BEGIN PROVIDED ENTRIES
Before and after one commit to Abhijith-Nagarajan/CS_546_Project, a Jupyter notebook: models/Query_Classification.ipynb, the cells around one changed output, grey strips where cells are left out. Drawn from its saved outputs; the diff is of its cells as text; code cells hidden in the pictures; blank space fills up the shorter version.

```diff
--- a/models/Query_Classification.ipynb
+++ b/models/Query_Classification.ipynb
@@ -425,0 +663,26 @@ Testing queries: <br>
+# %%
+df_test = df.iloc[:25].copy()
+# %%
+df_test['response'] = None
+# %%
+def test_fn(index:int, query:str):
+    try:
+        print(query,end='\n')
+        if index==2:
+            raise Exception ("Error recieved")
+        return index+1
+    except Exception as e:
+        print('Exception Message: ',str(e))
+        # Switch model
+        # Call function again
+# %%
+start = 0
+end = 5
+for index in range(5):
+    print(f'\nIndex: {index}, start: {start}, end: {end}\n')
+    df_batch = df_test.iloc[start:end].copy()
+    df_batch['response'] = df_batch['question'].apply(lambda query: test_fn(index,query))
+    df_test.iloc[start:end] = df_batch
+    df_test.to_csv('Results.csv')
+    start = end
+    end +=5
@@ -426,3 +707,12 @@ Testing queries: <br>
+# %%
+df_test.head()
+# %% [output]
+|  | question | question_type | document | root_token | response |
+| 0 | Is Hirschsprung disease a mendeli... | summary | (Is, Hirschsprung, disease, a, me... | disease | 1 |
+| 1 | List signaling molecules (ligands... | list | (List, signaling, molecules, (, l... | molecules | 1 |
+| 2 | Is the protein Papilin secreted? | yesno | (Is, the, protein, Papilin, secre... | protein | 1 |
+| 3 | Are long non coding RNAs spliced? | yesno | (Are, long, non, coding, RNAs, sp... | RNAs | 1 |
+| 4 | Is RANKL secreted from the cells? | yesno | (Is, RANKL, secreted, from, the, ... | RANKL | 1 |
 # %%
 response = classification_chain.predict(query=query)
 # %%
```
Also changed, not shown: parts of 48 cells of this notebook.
END PROVIDED ENTRIES
» HOW TO COMPLETE THIS TASK
Count each line of the material that includes the string "secreted", then give only the total.

» TASK OUTPUT
2